Aim of the task:
Give back a single figure: the number of lines in the entries below that contain "Course".

[Data for processing — start]

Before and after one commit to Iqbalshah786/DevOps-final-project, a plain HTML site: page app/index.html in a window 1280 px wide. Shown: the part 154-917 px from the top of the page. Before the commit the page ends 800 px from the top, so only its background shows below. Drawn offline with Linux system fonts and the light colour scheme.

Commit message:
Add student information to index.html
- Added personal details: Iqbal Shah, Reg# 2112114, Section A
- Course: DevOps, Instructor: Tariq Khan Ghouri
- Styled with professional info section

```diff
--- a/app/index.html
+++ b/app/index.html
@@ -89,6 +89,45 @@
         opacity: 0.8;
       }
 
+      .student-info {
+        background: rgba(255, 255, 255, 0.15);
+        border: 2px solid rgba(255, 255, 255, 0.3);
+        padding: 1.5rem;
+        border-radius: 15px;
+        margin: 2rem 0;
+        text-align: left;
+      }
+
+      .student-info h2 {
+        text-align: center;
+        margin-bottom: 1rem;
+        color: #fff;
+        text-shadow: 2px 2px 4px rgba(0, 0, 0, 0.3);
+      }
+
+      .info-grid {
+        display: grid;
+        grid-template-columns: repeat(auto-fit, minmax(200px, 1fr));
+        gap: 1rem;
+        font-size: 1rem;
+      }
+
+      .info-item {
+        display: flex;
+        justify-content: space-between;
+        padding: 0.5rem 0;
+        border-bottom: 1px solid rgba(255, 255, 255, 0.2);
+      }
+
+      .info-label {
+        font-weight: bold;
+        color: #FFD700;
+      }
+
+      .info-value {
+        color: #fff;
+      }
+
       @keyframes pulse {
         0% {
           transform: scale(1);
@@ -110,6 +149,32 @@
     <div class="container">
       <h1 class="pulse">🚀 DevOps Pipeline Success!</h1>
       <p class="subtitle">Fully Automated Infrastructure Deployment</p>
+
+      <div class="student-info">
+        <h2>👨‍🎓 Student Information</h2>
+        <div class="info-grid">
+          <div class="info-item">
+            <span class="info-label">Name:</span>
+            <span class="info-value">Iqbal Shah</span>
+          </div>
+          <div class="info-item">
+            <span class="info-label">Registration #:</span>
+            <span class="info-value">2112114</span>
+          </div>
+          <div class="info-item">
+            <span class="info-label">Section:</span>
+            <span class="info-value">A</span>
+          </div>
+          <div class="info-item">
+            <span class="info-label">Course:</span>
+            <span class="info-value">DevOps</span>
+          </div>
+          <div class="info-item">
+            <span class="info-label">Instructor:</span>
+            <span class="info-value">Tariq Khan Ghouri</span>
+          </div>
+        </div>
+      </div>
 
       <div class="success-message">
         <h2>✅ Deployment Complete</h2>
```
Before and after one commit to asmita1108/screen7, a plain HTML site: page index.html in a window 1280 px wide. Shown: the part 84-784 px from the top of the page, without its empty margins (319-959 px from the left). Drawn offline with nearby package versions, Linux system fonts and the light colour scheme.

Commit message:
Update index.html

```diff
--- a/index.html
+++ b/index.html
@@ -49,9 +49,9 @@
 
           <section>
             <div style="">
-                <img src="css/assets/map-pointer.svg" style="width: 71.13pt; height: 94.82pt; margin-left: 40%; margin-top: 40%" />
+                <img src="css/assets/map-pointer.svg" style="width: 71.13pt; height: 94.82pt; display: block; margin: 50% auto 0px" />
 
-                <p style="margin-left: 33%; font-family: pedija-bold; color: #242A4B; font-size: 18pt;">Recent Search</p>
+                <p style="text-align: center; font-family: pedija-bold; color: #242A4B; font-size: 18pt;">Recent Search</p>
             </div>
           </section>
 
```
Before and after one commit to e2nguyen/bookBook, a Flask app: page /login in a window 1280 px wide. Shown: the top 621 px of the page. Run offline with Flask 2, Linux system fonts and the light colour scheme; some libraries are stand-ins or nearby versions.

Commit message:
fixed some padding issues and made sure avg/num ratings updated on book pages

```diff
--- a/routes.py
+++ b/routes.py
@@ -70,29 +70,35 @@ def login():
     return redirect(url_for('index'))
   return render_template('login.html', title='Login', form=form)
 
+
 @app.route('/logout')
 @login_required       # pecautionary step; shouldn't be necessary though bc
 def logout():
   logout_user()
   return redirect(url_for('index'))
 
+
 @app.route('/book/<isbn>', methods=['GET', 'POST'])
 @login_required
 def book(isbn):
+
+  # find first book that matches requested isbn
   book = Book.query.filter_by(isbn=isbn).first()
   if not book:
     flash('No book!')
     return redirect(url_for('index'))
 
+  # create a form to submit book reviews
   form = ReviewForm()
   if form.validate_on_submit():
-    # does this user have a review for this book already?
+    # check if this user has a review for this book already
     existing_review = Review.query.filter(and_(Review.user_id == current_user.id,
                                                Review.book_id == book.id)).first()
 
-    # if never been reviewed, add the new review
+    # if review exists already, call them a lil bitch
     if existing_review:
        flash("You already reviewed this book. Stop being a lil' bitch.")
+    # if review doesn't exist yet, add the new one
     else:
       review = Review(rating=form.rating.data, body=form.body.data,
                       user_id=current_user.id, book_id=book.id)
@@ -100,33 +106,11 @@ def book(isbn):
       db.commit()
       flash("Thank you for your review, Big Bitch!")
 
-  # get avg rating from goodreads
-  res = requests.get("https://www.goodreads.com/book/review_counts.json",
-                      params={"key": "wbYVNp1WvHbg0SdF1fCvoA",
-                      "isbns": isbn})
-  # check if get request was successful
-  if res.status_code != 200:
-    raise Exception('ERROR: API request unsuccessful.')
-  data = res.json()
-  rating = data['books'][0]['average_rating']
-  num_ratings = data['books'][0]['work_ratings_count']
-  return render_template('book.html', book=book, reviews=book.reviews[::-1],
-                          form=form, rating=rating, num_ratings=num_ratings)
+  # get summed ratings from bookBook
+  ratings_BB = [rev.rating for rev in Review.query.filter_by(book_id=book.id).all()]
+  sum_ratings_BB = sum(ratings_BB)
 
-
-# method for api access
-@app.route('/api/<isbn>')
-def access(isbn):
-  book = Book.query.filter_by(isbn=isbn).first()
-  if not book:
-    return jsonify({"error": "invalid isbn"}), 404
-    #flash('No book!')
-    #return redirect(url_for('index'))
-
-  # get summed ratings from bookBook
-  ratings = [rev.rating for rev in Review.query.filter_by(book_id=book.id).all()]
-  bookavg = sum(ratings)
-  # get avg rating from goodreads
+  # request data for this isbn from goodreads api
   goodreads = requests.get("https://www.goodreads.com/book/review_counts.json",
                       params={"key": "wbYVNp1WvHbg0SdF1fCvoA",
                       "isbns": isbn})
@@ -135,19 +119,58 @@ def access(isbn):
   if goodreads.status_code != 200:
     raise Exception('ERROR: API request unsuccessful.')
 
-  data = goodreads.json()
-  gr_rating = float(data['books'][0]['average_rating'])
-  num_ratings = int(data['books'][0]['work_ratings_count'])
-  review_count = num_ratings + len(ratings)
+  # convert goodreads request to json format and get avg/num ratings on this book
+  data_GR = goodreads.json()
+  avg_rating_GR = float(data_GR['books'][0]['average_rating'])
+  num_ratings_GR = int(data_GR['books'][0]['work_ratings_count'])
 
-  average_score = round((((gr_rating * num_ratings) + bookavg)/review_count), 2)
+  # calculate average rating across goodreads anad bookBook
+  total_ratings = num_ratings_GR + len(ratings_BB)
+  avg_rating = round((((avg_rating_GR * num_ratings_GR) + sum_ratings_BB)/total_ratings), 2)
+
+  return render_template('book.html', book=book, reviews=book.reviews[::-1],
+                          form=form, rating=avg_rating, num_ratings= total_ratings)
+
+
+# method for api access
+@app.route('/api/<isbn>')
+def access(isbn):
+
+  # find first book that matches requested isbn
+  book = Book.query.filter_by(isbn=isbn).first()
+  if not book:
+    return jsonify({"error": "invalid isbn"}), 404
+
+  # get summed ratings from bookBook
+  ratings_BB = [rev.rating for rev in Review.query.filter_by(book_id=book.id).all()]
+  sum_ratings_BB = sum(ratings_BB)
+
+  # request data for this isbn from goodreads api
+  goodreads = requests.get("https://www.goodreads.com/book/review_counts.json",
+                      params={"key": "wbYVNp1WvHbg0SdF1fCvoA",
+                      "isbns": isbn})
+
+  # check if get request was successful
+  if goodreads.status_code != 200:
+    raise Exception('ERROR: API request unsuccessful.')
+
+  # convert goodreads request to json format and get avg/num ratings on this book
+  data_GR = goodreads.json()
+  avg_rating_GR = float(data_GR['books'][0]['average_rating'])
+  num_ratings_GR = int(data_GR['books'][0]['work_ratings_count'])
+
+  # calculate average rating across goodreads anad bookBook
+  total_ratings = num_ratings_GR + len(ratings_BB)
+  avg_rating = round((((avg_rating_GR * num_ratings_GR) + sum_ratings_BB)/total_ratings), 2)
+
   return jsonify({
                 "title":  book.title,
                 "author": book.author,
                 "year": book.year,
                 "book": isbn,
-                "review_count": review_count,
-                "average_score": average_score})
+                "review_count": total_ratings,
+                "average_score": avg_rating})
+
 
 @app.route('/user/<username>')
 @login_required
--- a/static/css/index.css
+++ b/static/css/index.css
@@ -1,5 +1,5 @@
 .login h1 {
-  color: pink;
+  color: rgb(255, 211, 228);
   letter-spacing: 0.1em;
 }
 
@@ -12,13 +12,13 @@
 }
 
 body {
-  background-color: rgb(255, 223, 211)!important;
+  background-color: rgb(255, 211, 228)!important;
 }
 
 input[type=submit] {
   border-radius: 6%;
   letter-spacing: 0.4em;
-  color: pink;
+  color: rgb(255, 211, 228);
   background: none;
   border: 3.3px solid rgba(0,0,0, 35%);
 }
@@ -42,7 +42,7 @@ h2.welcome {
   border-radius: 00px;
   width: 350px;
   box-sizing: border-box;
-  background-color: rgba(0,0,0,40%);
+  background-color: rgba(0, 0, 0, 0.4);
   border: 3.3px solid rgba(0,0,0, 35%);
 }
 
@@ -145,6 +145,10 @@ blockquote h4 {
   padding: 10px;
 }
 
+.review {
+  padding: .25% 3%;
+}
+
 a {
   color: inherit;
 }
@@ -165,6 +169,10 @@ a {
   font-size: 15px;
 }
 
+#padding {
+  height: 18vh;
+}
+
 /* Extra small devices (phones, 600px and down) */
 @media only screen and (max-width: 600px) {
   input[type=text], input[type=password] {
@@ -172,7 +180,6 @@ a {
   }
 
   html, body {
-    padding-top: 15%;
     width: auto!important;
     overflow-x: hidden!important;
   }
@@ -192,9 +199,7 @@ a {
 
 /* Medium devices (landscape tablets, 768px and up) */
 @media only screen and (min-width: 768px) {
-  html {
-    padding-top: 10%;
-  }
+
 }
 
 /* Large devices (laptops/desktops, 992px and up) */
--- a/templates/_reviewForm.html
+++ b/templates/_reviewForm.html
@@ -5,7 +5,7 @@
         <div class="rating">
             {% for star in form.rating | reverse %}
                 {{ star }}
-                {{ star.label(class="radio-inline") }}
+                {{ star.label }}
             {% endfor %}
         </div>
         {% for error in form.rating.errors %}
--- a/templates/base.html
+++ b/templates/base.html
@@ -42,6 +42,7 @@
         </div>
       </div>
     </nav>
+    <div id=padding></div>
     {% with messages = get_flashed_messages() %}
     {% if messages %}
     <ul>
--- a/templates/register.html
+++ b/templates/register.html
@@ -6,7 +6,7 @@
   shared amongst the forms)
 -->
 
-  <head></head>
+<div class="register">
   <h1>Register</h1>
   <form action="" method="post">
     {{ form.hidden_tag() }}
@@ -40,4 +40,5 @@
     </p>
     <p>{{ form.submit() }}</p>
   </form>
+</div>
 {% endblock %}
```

[Data for processing — finish]

Output:
2